* To do *
Note each line in the data below that holds "html", and copy it.

(Items listed in a dataset)
- - -

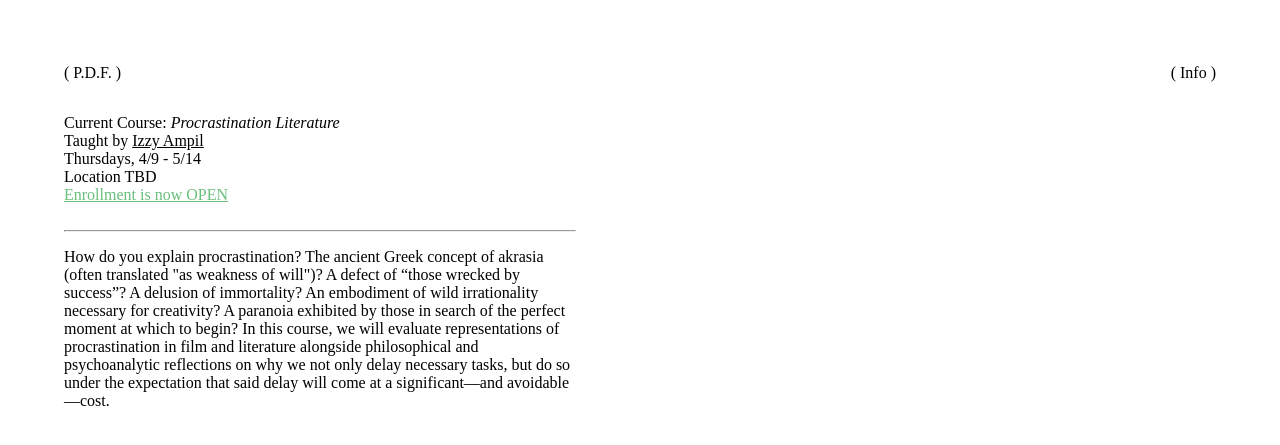
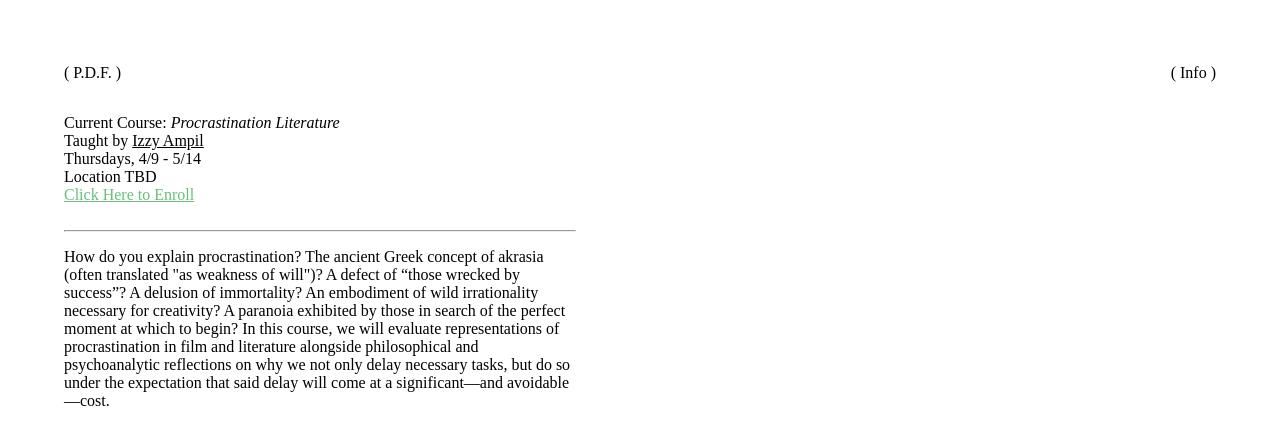
Before and after one commit to caleblstone/PDF, a Jekyll site: the page built from contentFolder/_courses/Course-01-Procrastination-Literature.md, in a window 1280 px wide. Shown: the top 445 px of the page. Built offline with Jekyll 4.4.1, drawn with Linux system fonts in a browser that asks for light colours; some web fonts are replaced; a script that is not in the unit is left out.

Commit message:
Update enrollment link text in currentCourse.html

```diff
--- a/_includes/currentCourse.html
+++ b/_includes/currentCourse.html
@@ -7,7 +7,7 @@
                     <p>{{ course.dateRange }}</p>
                     <p>{{ course.location }}</p>
                     {% if course.enrollmentStatus == true %}
-                        <a href="{{ course.applicationLink}}" style="color: #69BF7C; text-decoration: underline;">Enrollment is now OPEN</a>
+                        <a href="{{ course.applicationLink}}" style="color: #69BF7C; text-decoration: underline;">Click Here to Enroll</a>
                     {% endif %}
                     {% if course.enrollmentStatus == false %}
                         <p style="color: #ED3542;">Enrollment CLOSED</p>
```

- - -

* Task answer *
Update enrollment link text in currentCourse.html
--- a/_includes/currentCourse.html
+++ b/_includes/currentCourse.html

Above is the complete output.